INFORMATION PROVIDED:
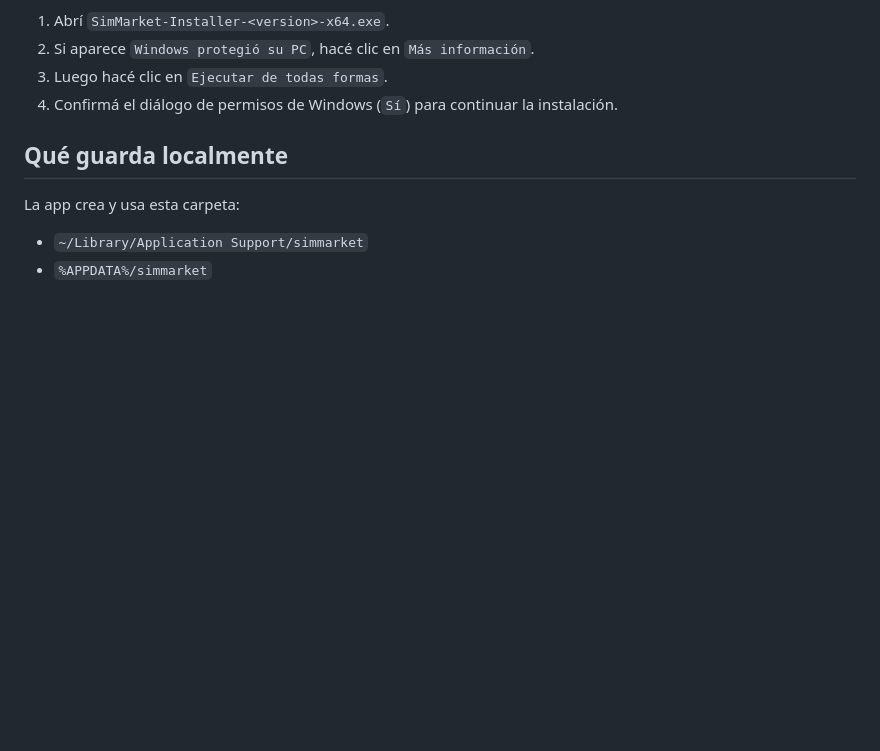
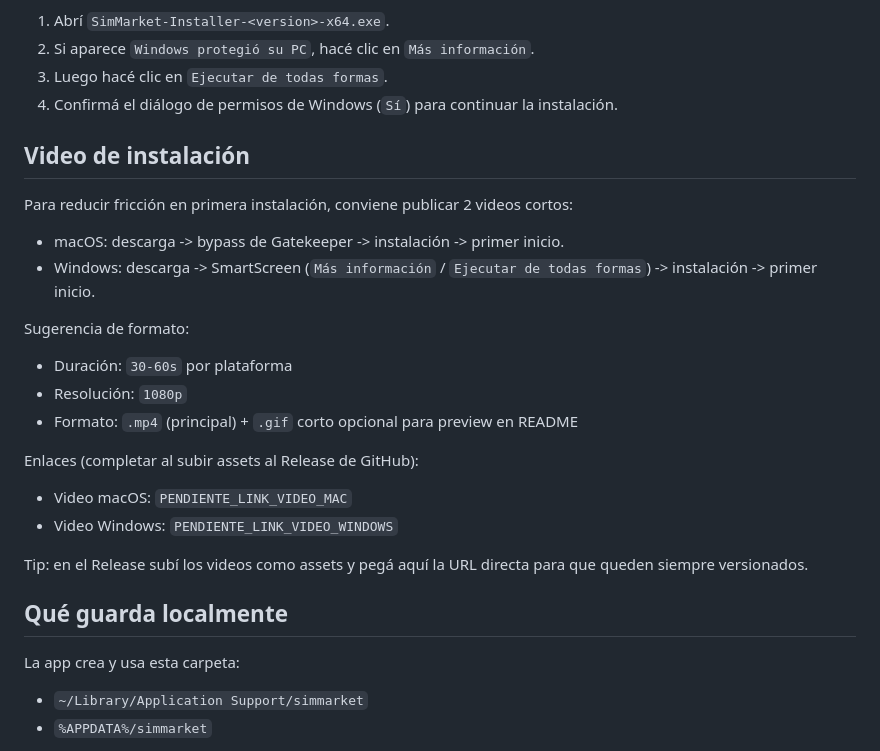
Before and after one commit to Vitosa0/simmarket, a Markdown page: README.md, the part around the change. Drawn GitHub-style; blank space fills up the shorter version.

Commit message:
Docs: add installation video section for macOS and Windows

```diff
--- a/README.md
+++ b/README.md
@@ -63,6 +63,26 @@ Windows (SmartScreen):
 2. Si aparece `Windows protegió su PC`, hacé clic en `Más información`.
 3. Luego hacé clic en `Ejecutar de todas formas`.
 4. Confirmá el diálogo de permisos de Windows (`Sí`) para continuar la instalación.
+
+## Video de instalación
+
+Para reducir fricción en primera instalación, conviene publicar 2 videos cortos:
+
+- macOS: descarga -> bypass de Gatekeeper -> instalación -> primer inicio.
+- Windows: descarga -> SmartScreen (`Más información` / `Ejecutar de todas formas`) -> instalación -> primer inicio.
+
+Sugerencia de formato:
+
+- Duración: `30-60s` por plataforma
+- Resolución: `1080p`
+- Formato: `.mp4` (principal) + `.gif` corto opcional para preview en README
+
+Enlaces (completar al subir assets al Release de GitHub):
+
+- Video macOS: `PENDIENTE_LINK_VIDEO_MAC`
+- Video Windows: `PENDIENTE_LINK_VIDEO_WINDOWS`
+
+Tip: en el Release subí los videos como assets y pegá aquí la URL directa para que queden siempre versionados.
 
 ## Qué guarda localmente
 
```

WORK TASK:
Please copy out the whole listing exactly, minus its pictures.

FINISHED EXERCISE:
Before and after one commit to Vitosa0/simmarket, a Markdown page: README.md, the part around the change. Drawn GitHub-style; blank space fills up the shorter version.

Commit message:
Docs: add installation video section for macOS and Windows

```diff
--- a/README.md
+++ b/README.md
@@ -63,6 +63,26 @@ Windows (SmartScreen):
 2. Si aparece `Windows protegió su PC`, hacé clic en `Más información`.
 3. Luego hacé clic en `Ejecutar de todas formas`.
 4. Confirmá el diálogo de permisos de Windows (`Sí`) para continuar la instalación.
+
+## Video de instalación
+
+Para reducir fricción en primera instalación, conviene publicar 2 videos cortos:
+
+- macOS: descarga -> bypass de Gatekeeper -> instalación -> primer inicio.
+- Windows: descarga -> SmartScreen (`Más información` / `Ejecutar de todas formas`) -> instalación -> primer inicio.
+
+Sugerencia de formato:
+
+- Duración: `30-60s` por plataforma
+- Resolución: `1080p`
+- Formato: `.mp4` (principal) + `.gif` corto opcional para preview en README
+
+Enlaces (completar al subir assets al Release de GitHub):
+
+- Video macOS: `PENDIENTE_LINK_VIDEO_MAC`
+- Video Windows: `PENDIENTE_LINK_VIDEO_WINDOWS`
+
+Tip: en el Release subí los videos como assets y pegá aquí la URL directa para que queden siempre versionados.
 
 ## Qué guarda localmente
 
```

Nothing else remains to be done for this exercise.